I’ve been a foster parent since November of 2016. T came to live with me a week before Thanksgiving. He learned that broken pencil joke shortly after that, and he told it ad nauseam to anyone who would listen (and to plenty of people who weren’t listening). Telling jokes was one of the ways we connected early on.
But that’s not the only reason I named this space A Broken Pencil. When he got really mad, T broke stuff. He snapped numerous pencils in half in fits of rage. Unfortunately, so did I. I’m not proud of that fact. Though, it was pretty funny to see his reaction the first time I matched his tone and volume and broke the pencil I was holding–trying to show him how ineffective his behavior was. I also got a sliver, which wasn’t so funny.
Broken pencils were one of the many signs we’d had a really hard, awful day.

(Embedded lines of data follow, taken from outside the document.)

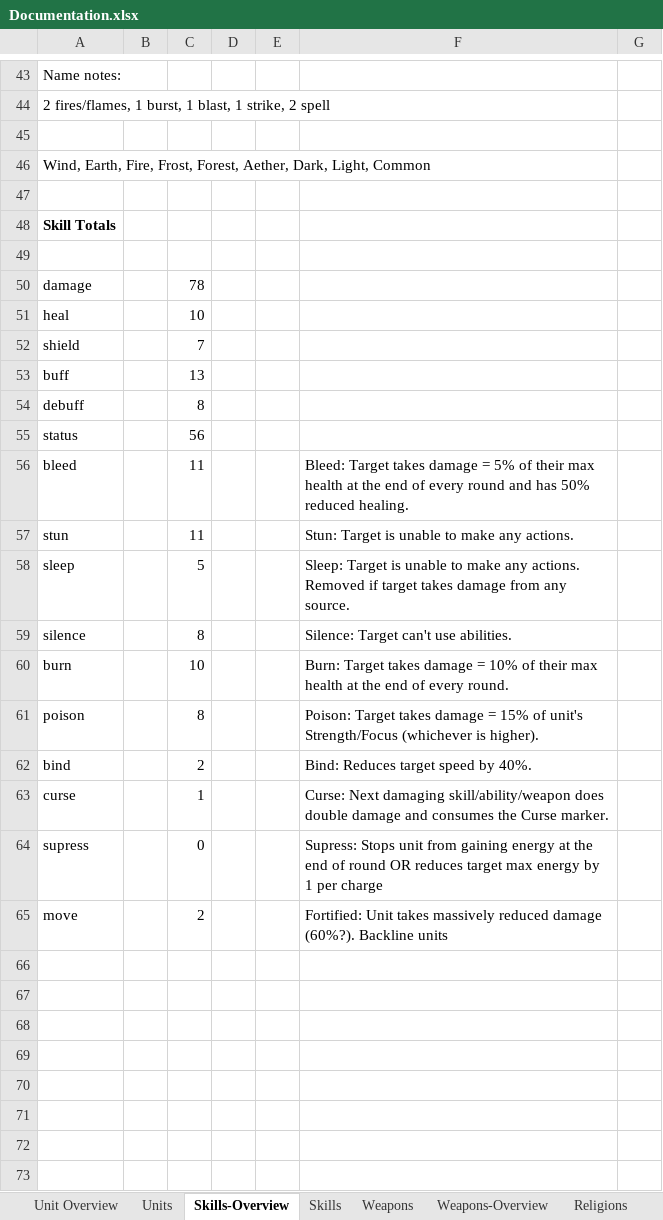
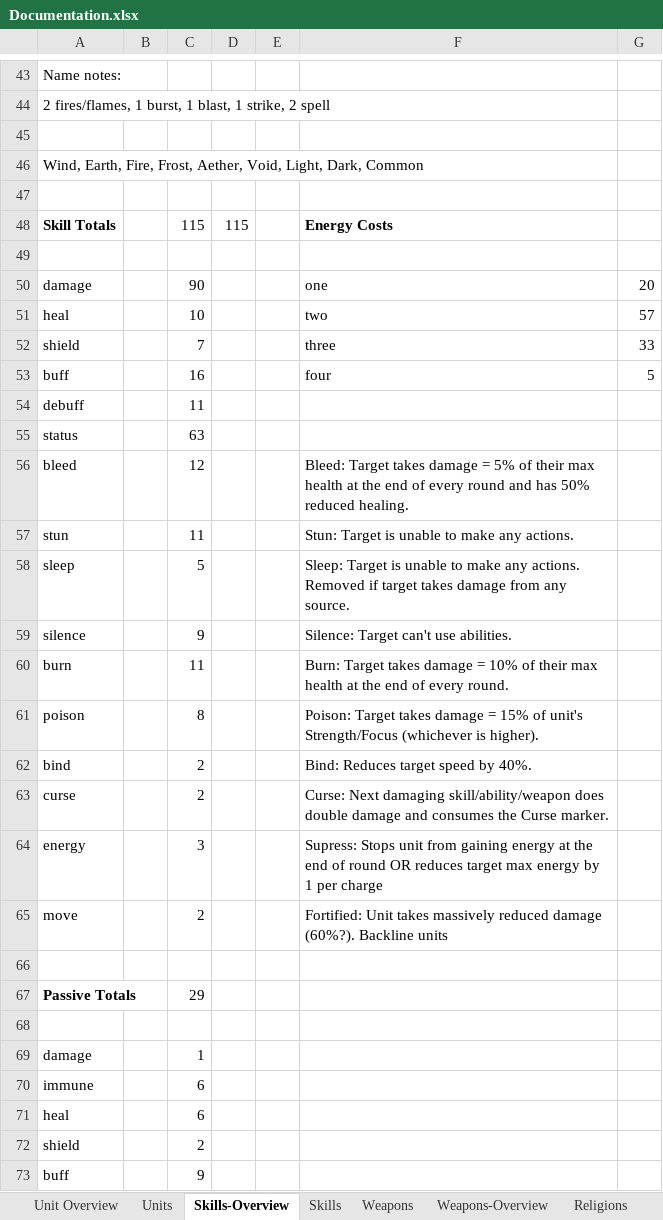
Before and after one commit to dtm32/monogame-project, an Excel workbook: Documentation.xlsx, sheet Skills-Overview, drawn as a sheet; only a part is shown, gaps mark what is left out; values as stored, in another font and other column widths than the file's, no borders; removed rows and columns are numbered as before the commit, all else as after; the diff covers the shown part only; the diff names each change by its address in the sheet, - before the commit and + after, or states it on an @@ line.

Commit message:
filling out skill types

```diff
--- a/Documentation.xlsx (sheet Skills-Overview)
+++ b/Documentation.xlsx (sheet Skills-Overview)
-A46: …Fire, Frost, Forest, Aether, Dark, Light, Common
+A46: …Fire, Frost, Aether, Void, Light, Dark, Common
-row 48: Skill Totals
+row 48: Skill Totals |  | 115 | 115 |  | Energy Costs
-row 50: damage |  | 78
+row 50: damage |  | 90 |  |  | one | 20
-F51: (empty)
+F51: two
-G51: (empty)
+G51: 57
-F52: (empty)
+F52: three
-G52: (empty)
+G52: 33
-row 53: buff |  | 13
+row 53: buff |  | 16 |  |  | four | 5
-C54: 8
+C54: 11
-C55: 56
+C55: 63
-C56: 11
+C56: 12
-C59: 8
+C59: 9
-C60: 10
+C60: 11
-C63: 1
+C63: 2
-row 64: supress |  | 0 |  |  | Supress: Stops unit from gaining energy at the end of round OR reduces target max energy by 1 per charge
+row 64: energy |  | 3 |  |  | Supress: Stops unit from gaining energy at the end of round OR reduces target max energy by 1 per charge
+row 66: (empty)
+row 67: Passive Totals |  | 29
+row 68: (empty)
+row 69: damage |  | 1
+row 70: immune |  | 6
+row 71: heal |  | 6
+row 72: shield |  | 2
+row 73: buff |  | 9
```
Also changed, not shown: 11 added rows elsewhere in this sheet, sheet Skills, sheet Units, formulas that keep their value.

We had lots of those. But, sometimes, he recited Calvin and Hobbes with perfect timing and an innocent sideglance, hardly aware of how clever he was being–and I loved it. Those days (usually) made it worth it.
T lived with me for two and a half years. I’ve had a range of respite and short-term placements since then, and when I have time, I tell those stories in this space.
I’m going to do my best to start every post with a quote from Calvin and Hobbes. T’s second-grade teacher introduced him to the comic, and he read it for hours on end. It provided us with untold laughs and became a sign of progress and hope.